- **Assignment**
Each line of the records that holds the word "const" should be copied out.
━━━ Records shown ━━━
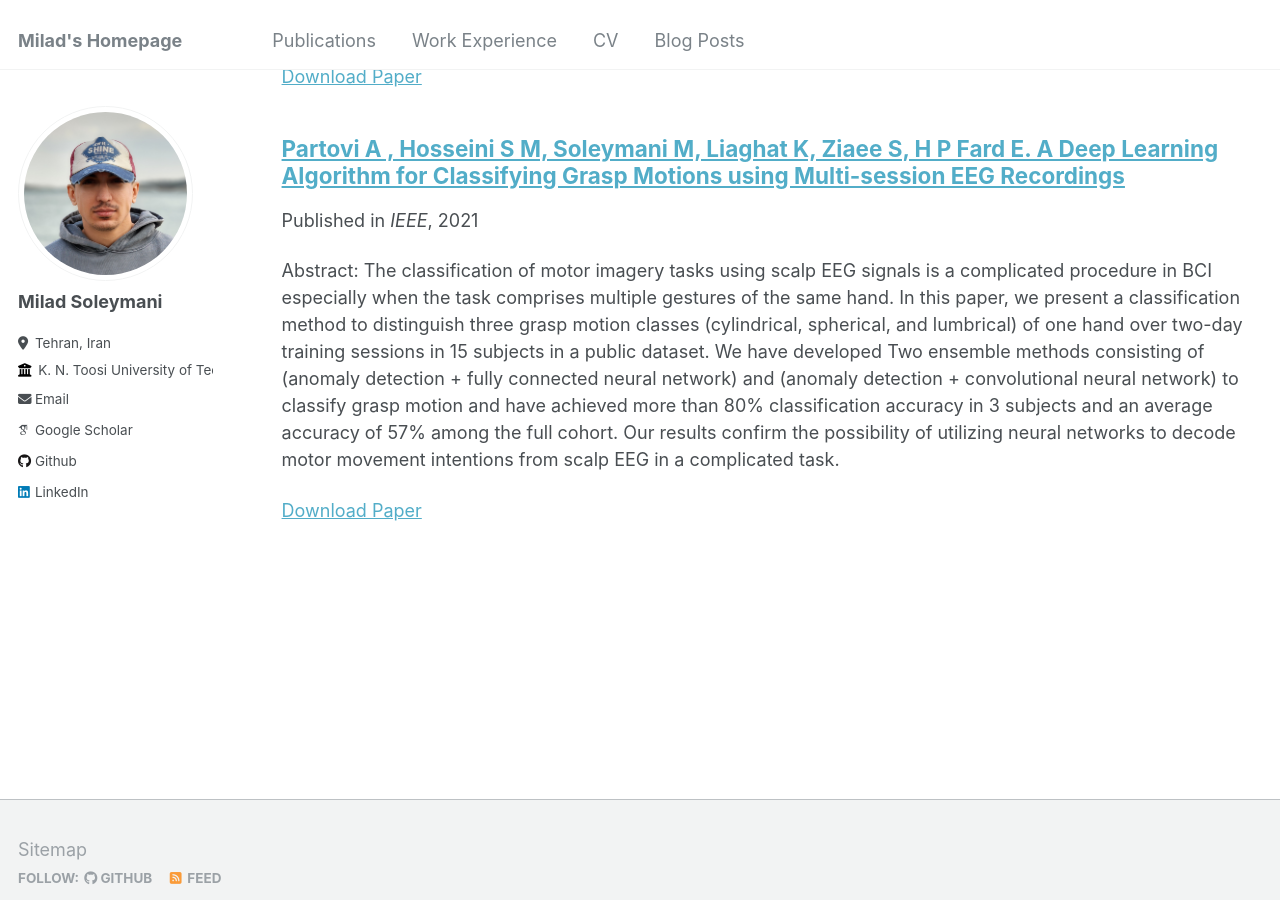
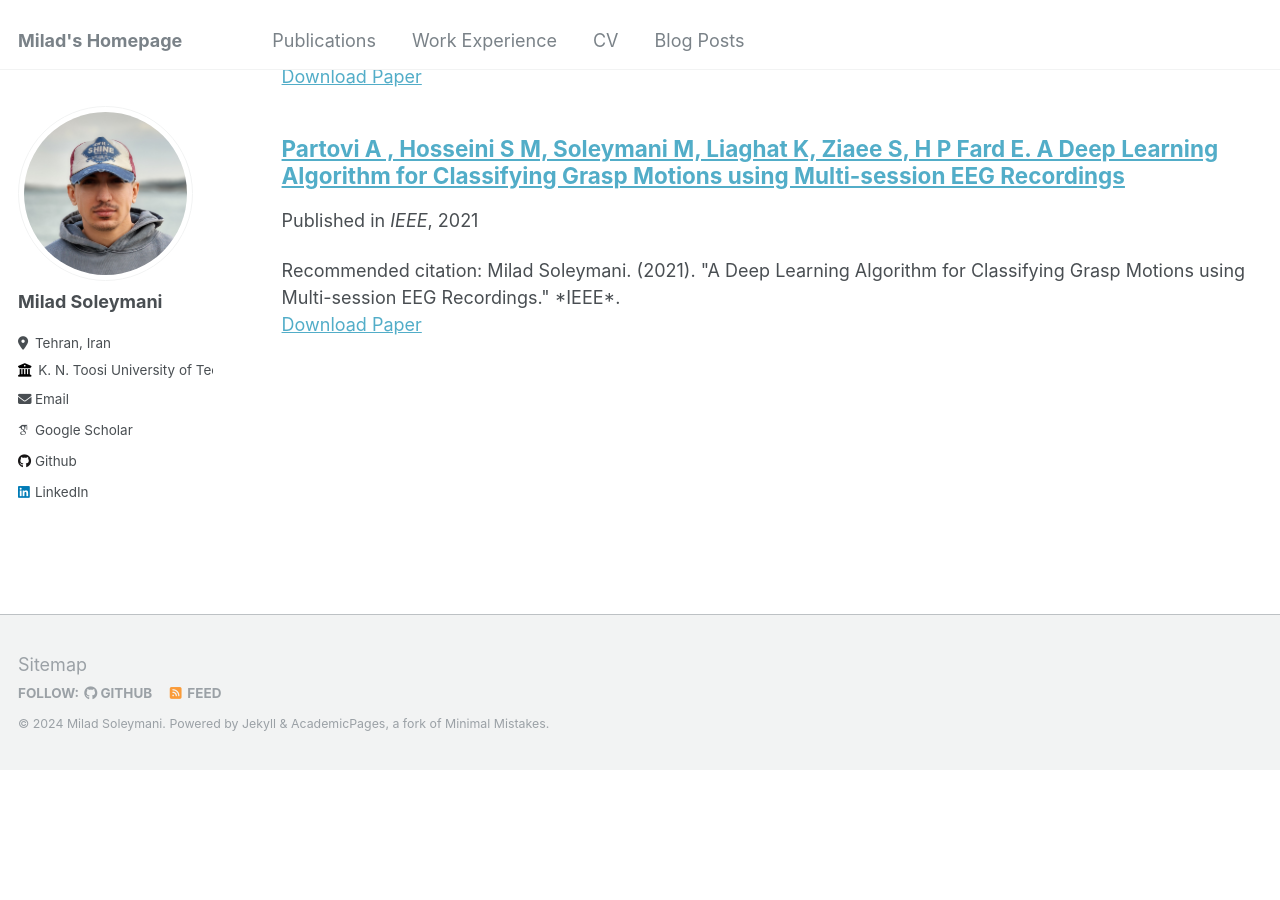
Before and after one commit to MiladSoleymani/Milad-Soleymani, a Jekyll site: the page built from _pages/publications.md, in a window 1280 px wide and 900 px high, scrolled down 492 px. Built offline with Jekyll 4.4.1, drawn with Linux system fonts in a browser that asks for light colours; some web fonts are replaced; after the commit the page ends 1261 px from its top, so only the background shows below that.

Commit message:
Update 2015-10-01-paper-title-number-3.md

```diff
--- a/_publications/2015-10-01-paper-title-number-3.md
+++ b/_publications/2015-10-01-paper-title-number-3.md
@@ -2,11 +2,13 @@
 title: "Partovi A , Hosseini S M, Soleymani M, Liaghat K, Ziaee S, H P Fard E. A Deep Learning Algorithm for Classifying Grasp Motions using Multi-session EEG Recordings"
 collection: publications
 permalink: /publication/2015-10-01-paper-title-number-3
-excerpt: 'Abstract: The classification of motor imagery tasks using scalp EEG signals is a complicated procedure in BCI especially when the task comprises multiple gestures of the same hand. In this paper, we present a classification method to distinguish three grasp motion classes (cylindrical, spherical, and lumbrical) of one hand over two-day training sessions in 15 subjects in a public dataset. We have developed Two ensemble methods consisting of (anomaly detection + fully connected neural network) and (anomaly detection + convolutional neural network) to classify grasp motion and have achieved more than 80% classification accuracy in 3 subjects and an average accuracy of 57% among the full cohort. Our results confirm the possibility of utilizing neural networks to decode motor movement intentions from scalp EEG in a complicated task.'
+excerpt: ''
 date: 2021-9-01
 venue: 'IEEE'
-slidesurl: 'https://miladsoleymani.github.io/Milad-Soleymani/files/Grasp_Motions.pdf'
-paperurl: 'https://miladsoleymani.github.io/Milad-Soleymani/files/Grasp_Motions.pdf'
+paperurl: 'https://ieeexplore.ieee.org/document/9385295'
+citation: 'Milad Soleymani. (2021). "A Deep Learning Algorithm for Classifying Grasp Motions using Multi-session EEG Recordings." *IEEE*.'
 ---
 
-The contents above will be part of a list of publications, if the user clicks the link for the publication than the contents of section will be rendered as a full page, allowing you to provide more information about the paper for the reader. When publications are displayed as a single page, the contents of the above "citation" field will automatically be included below this section in a smaller font.
+Abstract: The classification of motor imagery tasks using scalp EEG signals is a complicated procedure in BCI especially when the task comprises multiple gestures of the same hand. In this paper, we present a classification method to distinguish three grasp motion classes (cylindrical, spherical, and lumbrical) of one hand over two-day training sessions in 15 subjects in a public dataset. We have developed Two ensemble methods consisting of (anomaly detection + fully connected neural network) and (anomaly detection + convolutional neural network) to classify grasp motion and have achieved more than 80% classification accuracy in 3 subjects and an average accuracy of 57% among the full cohort. Our results confirm the possibility of utilizing neural networks to decode motor movement intentions from scalp EEG in a complicated task.
+
+<img width="510" alt="project-2" src="https://github.com/MiladSoleymani/Milad-Soleymani/assets/78655282/47c48cc8-89d3-42a9-ae4f-33a473094589">
```
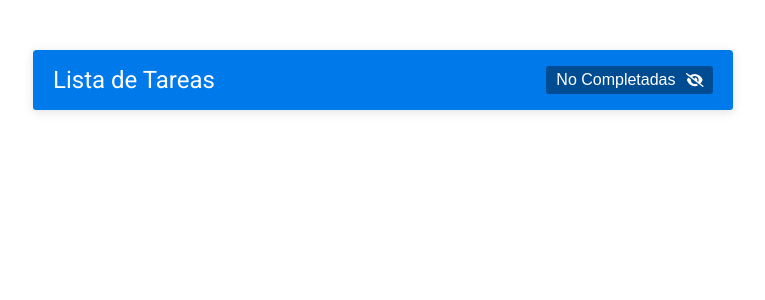
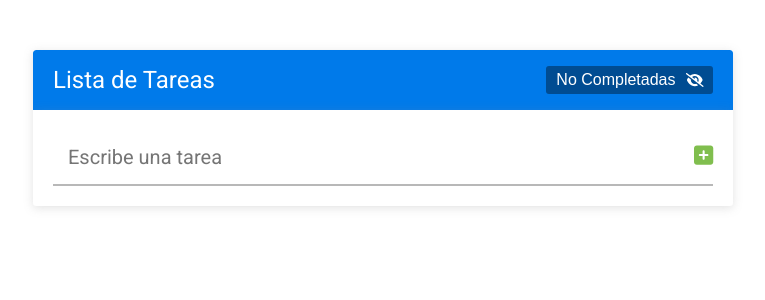
Before and after one commit to miguedeabreu/listaDeTareasApp, a React (Create React App) app: page / in a window 1280 px wide. Shown: the top 300 px of the page, without its empty margins (257-1022 px from the left). Built offline with nearby package versions, Linux system fonts and the light colour scheme; the HTML template or start-up script is replaced by a standard one.

Commit message:
Creacion de formulario

```diff
--- a/package.json
+++ b/package.json
@@ -12,6 +12,7 @@
     "react": "^18.1.0",
     "react-dom": "^18.1.0",
     "react-scripts": "5.0.1",
+    "uuid": "^8.3.2",
     "web-vitals": "^2.1.4"
   },
   "scripts": {
--- a/src/App.css
+++ b/src/App.css
@@ -50,3 +50,42 @@
 	font-size: 14px;
 	margin-left: 10px;
 }
+
+/* * --- --- ---  FORMULARIO AGREGAR --- --- --- */
+
+.formulario-tareas {
+	display: flex;
+	justify-content: space-between;
+	align-items: center;
+	position: relative;
+	padding: 20px;
+	box-shadow: 0 2px 10px rgba(139,139,139,.25);
+}
+
+.formulario-tareas__input {
+	border: none;
+	padding: 15px;
+	width: 100%;
+	font-size: 20px;
+	font-family: 'Roboto', sans-serif;
+	border-bottom: 2px solid #b8b8b8;
+}
+
+.formulario-tareas__input:focus {
+	outline: none;
+	border-bottom: 2px solid var(--azul);
+}
+
+.formulario-tareas__boton {
+	position: absolute;
+	bottom: 40px;
+	right: 20px;
+	border: none;
+	background: none;
+	cursor: pointer;
+}
+
+.formulario-tareas__icono-boton {
+	font-size: 22px;
+	color: var(--verde);
+}
--- a/src/App.js
+++ b/src/App.js
@@ -1,10 +1,30 @@
+import React, {useState} from 'react';
 import './App.css';
 import Header from './componentes/header';
+import FormularioTareas from './componentes/formularioTareas';
 
 const App = () => {
+  const [tareas, cambiarTareas] = useState(
+    [
+      {
+        id: 1,
+        texto: 'Lavar la ropa',
+        completado: false
+      },
+      {
+        id: 2,
+        texto: 'Grabar tutorial',
+        completado: false
+      }
+    ]
+  )
+
+  console.log(tareas);
+
   return (
    <div className='contenedor'>
      <Header></Header>
+     <FormularioTareas tareas={tareas} cambiarTareas={cambiarTareas}></FormularioTareas>
     </div>
   );
 }
--- /dev/null
+++ b/src/componentes/formularioTareas.js
@@ -0,0 +1,50 @@
+import React, {useState} from 'react';
+import {v4 as uuidv4} from 'uuid';
+import {FontAwesomeIcon} from '@fortawesome/react-fontawesome';
+import {faSquarePlus} from '@fortawesome/free-solid-svg-icons';
+
+const FormularioTareas = ({tareas, cambiarTareas}) => {
+
+    const [inputTarea, cambiarInputTarea] = useState('');
+
+    const handleInput = (e) => {
+        cambiarInputTarea(e.target.value);
+    }
+
+    const handleSubmit = (e) => {
+        e.preventDefault();
+
+        cambiarTareas(
+            [
+                ...tareas,
+                {
+                    id: uuidv4(),
+                    texto: inputTarea,
+                    completado: false
+                }
+            ]
+        )
+    }
+
+    return (
+        <form action="" className="formulario-tareas" onSubmit={handleSubmit}>
+            <input
+                type="text"
+                className="formulario-tareas__input"
+                placeholder="Escribe una tarea"
+                value={inputTarea}
+                onChange={(e) => handleInput(e)}>
+            </input>
+            <button
+                type="submit"
+                className="formulario-tareas__boton">
+                <FontAwesomeIcon
+                    icon={faSquarePlus}
+                    className="formulario-tareas__icono-boton">
+                </FontAwesomeIcon>
+            </button>
+        </form>
+    );
+}
+
+export default FormularioTareas;
```
Also changed, not shown: 1 other file (tests, documents, lock files or other folders).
━━━
- **Output of the exercise**
 const App = () => {
+  const [tareas, cambiarTareas] = useState(
+const FormularioTareas = ({tareas, cambiarTareas}) => {
+    const [inputTarea, cambiarInputTarea] = useState('');
+    const handleInput = (e) => {
+    const handleSubmit = (e) => {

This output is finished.